Free format text: ASSIGNMENT OF ASSIGNORS INTEREST;ASSIGNOR:GOLLIN & CO., INC.;REEL/FRAME:011379/0874
Effective date: 20001025
|Feb 19, 2003||REMI||Maintenance fee reminder mailed|
|Jul 31, 2003||SULP||Surcharge for late payment|
|Jul 31, 2003||FPAY||Fee payment|
Year of fee payment: 4
|Feb 21, 2007||REMI||Maintenance fee reminder mailed|

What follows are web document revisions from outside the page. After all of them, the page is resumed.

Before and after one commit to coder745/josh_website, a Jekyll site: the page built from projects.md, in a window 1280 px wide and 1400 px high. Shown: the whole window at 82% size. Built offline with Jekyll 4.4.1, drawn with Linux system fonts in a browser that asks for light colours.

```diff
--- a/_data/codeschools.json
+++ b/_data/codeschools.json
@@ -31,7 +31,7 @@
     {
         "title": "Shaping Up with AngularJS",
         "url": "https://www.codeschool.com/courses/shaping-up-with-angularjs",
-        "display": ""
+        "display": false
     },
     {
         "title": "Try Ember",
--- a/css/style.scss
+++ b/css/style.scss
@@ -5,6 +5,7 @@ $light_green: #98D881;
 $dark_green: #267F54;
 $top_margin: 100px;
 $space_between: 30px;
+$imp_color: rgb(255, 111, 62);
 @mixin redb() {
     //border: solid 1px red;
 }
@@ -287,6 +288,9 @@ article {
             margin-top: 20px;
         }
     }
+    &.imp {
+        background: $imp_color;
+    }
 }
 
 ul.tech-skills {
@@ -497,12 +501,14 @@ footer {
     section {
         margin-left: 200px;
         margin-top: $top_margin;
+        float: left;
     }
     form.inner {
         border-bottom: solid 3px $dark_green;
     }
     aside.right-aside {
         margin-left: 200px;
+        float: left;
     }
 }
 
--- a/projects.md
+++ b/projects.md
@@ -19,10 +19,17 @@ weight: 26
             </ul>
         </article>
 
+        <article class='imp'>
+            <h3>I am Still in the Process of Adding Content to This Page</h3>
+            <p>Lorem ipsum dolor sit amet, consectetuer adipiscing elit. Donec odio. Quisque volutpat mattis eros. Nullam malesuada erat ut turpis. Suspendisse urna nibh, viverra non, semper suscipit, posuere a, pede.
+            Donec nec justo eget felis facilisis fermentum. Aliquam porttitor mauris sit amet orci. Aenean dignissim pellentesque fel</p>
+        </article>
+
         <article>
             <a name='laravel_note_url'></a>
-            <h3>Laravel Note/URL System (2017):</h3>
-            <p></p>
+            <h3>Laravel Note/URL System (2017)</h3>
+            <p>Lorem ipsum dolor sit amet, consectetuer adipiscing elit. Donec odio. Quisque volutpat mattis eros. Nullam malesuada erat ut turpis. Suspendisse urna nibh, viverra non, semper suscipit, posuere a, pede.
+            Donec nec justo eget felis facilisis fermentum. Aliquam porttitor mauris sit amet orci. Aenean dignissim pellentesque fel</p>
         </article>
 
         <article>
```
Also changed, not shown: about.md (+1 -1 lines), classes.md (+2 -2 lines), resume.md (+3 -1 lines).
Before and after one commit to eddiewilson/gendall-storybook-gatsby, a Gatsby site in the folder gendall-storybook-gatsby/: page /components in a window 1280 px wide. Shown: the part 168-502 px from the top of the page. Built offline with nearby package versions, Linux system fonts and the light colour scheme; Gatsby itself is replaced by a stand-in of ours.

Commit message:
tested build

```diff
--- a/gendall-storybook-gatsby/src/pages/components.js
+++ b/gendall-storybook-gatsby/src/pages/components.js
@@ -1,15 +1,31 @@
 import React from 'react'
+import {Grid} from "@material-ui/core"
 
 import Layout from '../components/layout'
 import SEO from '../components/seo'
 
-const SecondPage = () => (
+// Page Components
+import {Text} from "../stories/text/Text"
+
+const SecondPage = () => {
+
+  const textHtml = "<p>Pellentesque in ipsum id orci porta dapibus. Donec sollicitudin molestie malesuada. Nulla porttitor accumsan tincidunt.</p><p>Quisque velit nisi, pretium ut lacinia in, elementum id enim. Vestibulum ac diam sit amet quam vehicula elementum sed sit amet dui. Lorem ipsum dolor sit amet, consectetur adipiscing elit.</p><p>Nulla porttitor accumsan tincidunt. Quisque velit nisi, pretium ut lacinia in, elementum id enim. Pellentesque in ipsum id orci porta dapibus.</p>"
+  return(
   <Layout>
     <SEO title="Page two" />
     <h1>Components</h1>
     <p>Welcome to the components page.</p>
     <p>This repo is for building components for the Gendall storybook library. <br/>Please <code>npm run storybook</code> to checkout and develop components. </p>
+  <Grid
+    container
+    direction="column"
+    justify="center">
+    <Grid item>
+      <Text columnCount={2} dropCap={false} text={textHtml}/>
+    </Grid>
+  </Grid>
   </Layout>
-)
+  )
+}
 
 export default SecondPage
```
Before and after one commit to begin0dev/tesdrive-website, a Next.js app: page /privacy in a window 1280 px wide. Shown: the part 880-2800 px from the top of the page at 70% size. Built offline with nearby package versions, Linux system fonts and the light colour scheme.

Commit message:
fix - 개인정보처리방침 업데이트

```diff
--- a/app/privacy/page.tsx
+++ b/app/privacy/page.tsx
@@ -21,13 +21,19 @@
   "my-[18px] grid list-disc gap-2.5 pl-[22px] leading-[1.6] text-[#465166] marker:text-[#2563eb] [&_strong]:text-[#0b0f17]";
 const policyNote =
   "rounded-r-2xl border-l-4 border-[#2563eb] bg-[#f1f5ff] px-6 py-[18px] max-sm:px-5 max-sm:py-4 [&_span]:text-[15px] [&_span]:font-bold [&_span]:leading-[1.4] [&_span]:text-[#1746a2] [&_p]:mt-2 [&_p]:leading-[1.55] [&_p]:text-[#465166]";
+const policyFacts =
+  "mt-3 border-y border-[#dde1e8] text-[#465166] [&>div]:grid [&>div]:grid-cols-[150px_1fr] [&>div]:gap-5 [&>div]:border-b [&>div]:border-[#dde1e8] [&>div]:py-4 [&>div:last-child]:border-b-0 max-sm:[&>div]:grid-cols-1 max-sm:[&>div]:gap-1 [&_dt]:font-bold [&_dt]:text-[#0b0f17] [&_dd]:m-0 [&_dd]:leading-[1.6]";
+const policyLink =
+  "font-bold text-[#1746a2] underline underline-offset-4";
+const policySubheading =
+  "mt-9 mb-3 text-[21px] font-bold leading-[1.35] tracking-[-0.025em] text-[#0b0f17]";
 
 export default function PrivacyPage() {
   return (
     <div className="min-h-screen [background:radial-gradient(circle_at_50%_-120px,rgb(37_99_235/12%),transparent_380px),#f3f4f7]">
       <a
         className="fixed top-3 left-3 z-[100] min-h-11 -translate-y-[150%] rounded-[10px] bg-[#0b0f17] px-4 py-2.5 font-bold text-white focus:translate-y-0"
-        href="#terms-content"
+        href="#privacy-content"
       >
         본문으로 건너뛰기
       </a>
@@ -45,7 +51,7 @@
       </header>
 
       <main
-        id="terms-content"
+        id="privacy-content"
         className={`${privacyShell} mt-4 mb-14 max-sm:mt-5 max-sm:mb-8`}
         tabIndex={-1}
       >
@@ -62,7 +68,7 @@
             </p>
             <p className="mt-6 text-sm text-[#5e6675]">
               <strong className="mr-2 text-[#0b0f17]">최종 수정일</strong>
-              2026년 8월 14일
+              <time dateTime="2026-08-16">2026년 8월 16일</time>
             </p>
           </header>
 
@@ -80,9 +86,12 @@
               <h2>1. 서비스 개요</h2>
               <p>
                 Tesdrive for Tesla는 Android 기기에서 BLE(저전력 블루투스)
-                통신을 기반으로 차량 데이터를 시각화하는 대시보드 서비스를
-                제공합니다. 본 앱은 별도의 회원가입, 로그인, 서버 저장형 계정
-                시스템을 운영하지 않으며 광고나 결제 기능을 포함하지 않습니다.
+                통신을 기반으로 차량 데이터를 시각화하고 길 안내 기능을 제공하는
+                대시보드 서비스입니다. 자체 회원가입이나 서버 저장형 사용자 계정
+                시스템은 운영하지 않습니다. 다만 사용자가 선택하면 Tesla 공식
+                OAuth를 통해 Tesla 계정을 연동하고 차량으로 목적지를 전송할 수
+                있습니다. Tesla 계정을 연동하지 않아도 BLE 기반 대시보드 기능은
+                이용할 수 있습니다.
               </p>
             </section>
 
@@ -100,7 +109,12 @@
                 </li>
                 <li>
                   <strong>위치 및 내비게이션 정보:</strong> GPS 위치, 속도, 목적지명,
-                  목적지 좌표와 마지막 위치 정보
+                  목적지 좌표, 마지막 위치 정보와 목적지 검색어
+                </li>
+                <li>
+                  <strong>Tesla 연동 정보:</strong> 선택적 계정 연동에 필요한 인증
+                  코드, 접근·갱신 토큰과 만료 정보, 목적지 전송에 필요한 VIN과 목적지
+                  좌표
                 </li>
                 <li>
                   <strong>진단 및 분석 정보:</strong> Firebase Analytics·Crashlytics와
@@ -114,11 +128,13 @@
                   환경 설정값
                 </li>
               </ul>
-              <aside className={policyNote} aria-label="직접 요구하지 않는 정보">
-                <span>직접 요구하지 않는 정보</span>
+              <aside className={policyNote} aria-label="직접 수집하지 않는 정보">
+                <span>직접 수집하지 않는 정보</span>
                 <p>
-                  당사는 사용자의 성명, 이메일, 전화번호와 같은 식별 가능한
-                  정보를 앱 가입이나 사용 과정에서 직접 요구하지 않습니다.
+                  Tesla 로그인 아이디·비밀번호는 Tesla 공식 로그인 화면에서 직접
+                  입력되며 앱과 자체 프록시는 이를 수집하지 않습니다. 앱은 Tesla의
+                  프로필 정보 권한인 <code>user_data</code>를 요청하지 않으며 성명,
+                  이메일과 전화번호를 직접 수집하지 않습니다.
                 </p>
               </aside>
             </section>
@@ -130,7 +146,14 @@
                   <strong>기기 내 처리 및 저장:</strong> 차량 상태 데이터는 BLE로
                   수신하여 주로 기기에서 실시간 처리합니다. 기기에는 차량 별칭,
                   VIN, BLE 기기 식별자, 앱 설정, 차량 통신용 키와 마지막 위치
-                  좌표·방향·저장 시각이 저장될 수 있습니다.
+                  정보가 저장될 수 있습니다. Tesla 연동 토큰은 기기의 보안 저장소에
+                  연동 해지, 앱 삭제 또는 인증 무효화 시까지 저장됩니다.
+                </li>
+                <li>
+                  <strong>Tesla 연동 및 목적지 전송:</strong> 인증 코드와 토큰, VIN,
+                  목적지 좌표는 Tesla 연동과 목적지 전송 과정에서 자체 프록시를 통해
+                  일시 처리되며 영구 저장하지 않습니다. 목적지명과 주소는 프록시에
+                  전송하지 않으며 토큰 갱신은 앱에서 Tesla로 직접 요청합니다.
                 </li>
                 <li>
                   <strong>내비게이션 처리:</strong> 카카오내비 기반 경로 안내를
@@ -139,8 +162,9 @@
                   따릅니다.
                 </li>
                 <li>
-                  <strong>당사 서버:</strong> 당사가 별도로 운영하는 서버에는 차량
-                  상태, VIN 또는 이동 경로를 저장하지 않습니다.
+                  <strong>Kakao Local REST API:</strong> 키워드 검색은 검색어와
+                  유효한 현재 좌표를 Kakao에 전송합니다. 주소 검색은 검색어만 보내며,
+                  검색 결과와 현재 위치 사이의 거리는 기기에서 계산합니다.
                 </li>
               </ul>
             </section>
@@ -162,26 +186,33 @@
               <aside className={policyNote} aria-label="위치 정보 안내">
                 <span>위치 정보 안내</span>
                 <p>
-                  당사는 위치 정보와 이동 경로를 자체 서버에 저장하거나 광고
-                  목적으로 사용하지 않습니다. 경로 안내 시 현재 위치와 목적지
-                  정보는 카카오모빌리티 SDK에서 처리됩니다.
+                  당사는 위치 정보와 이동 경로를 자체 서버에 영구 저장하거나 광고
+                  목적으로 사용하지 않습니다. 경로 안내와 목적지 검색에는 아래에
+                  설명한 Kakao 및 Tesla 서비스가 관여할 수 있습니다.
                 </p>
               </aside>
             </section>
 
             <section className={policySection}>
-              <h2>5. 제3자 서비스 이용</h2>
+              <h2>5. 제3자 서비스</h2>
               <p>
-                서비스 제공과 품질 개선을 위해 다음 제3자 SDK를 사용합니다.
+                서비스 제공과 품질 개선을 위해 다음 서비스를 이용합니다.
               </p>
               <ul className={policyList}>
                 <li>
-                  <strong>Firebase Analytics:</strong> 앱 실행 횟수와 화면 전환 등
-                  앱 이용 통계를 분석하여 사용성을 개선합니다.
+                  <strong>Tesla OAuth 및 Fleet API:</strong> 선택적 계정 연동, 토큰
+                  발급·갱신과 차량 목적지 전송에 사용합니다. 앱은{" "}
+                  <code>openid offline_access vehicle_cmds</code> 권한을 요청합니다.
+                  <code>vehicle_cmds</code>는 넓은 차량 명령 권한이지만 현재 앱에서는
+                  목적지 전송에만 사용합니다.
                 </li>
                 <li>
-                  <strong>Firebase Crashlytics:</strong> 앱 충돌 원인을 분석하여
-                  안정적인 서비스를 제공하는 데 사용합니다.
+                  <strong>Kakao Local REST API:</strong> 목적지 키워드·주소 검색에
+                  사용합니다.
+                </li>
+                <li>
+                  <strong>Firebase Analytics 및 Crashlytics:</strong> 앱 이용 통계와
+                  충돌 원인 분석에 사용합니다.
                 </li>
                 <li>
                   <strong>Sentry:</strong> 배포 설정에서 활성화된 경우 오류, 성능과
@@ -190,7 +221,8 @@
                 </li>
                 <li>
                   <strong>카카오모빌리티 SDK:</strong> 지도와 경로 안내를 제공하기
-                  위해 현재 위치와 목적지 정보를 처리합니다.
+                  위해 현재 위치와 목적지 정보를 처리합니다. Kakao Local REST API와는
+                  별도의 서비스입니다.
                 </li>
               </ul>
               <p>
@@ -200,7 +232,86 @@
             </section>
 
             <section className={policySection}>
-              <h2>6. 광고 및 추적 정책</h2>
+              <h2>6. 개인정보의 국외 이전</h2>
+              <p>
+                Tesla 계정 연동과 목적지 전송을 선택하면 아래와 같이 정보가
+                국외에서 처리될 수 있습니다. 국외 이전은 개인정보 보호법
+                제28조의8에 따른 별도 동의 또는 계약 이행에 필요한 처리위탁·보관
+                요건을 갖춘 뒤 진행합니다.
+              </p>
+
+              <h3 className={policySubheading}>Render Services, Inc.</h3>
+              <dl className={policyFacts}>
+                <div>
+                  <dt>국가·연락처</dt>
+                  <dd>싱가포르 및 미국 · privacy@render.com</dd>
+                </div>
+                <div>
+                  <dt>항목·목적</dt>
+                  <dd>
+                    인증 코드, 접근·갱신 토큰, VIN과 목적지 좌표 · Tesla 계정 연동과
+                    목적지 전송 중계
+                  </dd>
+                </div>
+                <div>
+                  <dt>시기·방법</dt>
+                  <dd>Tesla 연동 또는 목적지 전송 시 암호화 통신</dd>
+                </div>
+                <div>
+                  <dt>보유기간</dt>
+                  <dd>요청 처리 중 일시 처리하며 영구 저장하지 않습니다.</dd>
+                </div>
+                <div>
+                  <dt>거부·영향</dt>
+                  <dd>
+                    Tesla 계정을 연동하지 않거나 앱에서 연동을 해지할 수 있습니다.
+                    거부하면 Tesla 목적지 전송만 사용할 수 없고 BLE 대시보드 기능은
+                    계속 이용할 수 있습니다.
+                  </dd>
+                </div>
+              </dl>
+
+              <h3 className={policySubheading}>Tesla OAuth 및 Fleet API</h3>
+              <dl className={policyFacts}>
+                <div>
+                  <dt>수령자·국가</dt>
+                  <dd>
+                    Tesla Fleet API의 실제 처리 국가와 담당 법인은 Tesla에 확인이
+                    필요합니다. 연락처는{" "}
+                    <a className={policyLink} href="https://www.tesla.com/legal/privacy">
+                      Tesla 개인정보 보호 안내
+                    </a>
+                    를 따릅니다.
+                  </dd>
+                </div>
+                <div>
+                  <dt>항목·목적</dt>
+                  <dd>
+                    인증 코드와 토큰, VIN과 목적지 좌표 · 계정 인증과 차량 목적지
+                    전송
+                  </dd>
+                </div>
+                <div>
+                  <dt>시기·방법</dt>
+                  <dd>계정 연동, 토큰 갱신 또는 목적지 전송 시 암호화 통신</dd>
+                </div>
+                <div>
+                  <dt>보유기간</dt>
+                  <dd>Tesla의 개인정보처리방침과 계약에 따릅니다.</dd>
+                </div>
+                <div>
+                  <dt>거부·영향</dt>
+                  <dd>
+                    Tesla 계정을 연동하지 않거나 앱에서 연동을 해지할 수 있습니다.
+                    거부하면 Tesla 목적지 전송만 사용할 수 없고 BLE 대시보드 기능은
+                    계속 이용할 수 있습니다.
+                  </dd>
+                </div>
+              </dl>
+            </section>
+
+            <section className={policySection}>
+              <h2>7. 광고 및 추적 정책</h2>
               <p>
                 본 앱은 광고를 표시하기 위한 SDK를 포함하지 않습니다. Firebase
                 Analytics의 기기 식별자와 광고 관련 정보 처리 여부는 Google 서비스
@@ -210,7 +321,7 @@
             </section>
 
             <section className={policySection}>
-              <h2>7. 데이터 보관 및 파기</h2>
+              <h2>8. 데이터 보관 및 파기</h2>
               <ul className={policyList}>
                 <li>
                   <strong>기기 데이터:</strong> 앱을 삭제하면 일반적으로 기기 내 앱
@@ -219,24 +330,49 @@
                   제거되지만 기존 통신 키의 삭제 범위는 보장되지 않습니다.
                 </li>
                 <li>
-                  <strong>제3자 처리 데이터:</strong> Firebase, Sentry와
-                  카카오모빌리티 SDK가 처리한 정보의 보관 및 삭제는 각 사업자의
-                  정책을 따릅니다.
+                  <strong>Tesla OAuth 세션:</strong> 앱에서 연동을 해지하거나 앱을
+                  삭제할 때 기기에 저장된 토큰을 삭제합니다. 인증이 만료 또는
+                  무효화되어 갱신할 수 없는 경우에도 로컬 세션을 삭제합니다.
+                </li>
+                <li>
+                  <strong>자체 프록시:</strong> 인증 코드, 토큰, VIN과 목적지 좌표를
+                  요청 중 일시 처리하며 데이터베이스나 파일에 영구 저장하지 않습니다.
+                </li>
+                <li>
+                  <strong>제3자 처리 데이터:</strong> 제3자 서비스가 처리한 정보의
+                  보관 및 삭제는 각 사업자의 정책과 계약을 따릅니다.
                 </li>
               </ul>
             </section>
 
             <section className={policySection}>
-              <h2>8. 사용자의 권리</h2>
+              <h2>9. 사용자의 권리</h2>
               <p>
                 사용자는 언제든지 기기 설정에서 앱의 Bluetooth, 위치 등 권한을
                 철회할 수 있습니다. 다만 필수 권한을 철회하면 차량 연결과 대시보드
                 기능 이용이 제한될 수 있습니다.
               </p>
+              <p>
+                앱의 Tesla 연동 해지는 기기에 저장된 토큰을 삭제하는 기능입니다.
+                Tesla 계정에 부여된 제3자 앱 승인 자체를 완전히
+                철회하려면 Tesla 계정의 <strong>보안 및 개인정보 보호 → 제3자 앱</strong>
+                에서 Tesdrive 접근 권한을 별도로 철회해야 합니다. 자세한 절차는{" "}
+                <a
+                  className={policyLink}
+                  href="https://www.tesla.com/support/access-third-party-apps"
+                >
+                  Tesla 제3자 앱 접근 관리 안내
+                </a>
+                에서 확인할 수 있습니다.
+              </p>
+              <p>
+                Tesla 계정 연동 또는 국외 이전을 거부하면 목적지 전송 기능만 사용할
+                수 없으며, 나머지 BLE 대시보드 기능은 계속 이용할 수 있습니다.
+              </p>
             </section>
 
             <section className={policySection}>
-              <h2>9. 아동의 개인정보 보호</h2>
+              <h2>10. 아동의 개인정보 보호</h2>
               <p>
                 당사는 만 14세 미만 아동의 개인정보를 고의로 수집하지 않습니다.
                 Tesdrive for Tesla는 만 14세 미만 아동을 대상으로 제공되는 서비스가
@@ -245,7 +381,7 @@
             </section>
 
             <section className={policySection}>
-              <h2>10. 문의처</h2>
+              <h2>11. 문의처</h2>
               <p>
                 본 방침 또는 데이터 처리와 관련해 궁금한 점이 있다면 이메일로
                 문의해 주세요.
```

|Aug 3, 2007||LAPS||Lapse for failure to pay maintenance fees|
|Sep 25, 2007||FP||Expired due to failure to pay maintenance fee|
Effective date: 20070803